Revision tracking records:
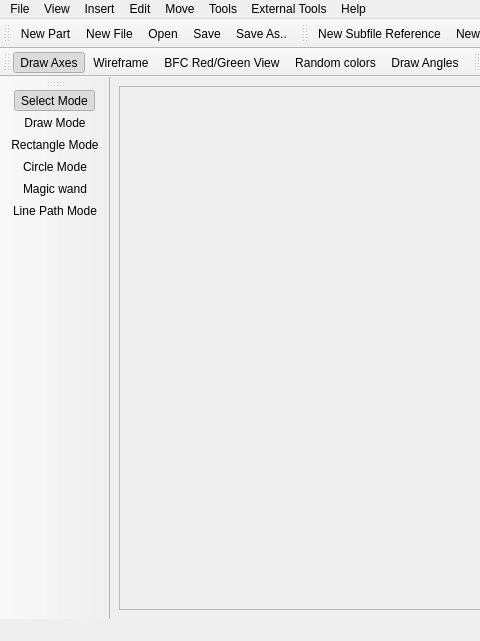
First picture: the form in ui/ldforge.ui, repository Symbian9/ldforge, before the edit; both pictures show x 0 to 480 and y 0 to 641 of the 1010 by 641 pixel window.
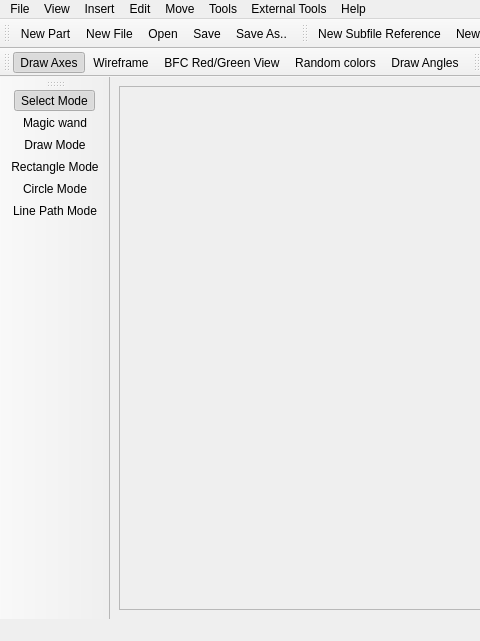
Second picture: the form after the edit. Icons and pictures are not drawn.

Commit message: - interface fixes and changes: edit modes now use plain letter keybinds like gimp, fixed some edit modes missing from the menu, magic wand now follows the selection mode (in order to group selective/drawing modes together like that), etc

```diff
--- a/ui/ldforge.ui
+++ b/ui/ldforge.ui
@@ -531,10 +531,10 @@
     <bool>false</bool>
    </attribute>
    <addaction name="actionModeSelect"/>
+   <addaction name="actionModeMagicWand"/>
    <addaction name="actionModeDraw"/>
    <addaction name="actionModeRectangle"/>
    <addaction name="actionModeCircle"/>
-   <addaction name="actionModeMagicWand"/>
    <addaction name="actionModeLinePath"/>
   </widget>
   <widget class="QToolBar" name="colorToolbar">
```
Left out of the diff: 78 changed lines with no effect on the pictures.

_Problem to work on_
Please print each record above again exactly, but omit any pictures.

_Answer to the exercise_
First picture: the form in ui/ldforge.ui, repository Symbian9/ldforge, before the edit; both pictures show x 0 to 480 and y 0 to 641 of the 1010 by 641 pixel window.
Second picture: the form after the edit. Icons and pictures are not drawn.

Commit message: - interface fixes and changes: edit modes now use plain letter keybinds like gimp, fixed some edit modes missing from the menu, magic wand now follows the selection mode (in order to group selective/drawing modes together like that), etc

```diff
--- a/ui/ldforge.ui
+++ b/ui/ldforge.ui
@@ -531,10 +531,10 @@
     <bool>false</bool>
    </attribute>
    <addaction name="actionModeSelect"/>
+   <addaction name="actionModeMagicWand"/>
    <addaction name="actionModeDraw"/>
    <addaction name="actionModeRectangle"/>
    <addaction name="actionModeCircle"/>
-   <addaction name="actionModeMagicWand"/>
    <addaction name="actionModeLinePath"/>
   </widget>
   <widget class="QToolBar" name="colorToolbar">
```
Left out of the diff: 78 changed lines with no effect on the pictures.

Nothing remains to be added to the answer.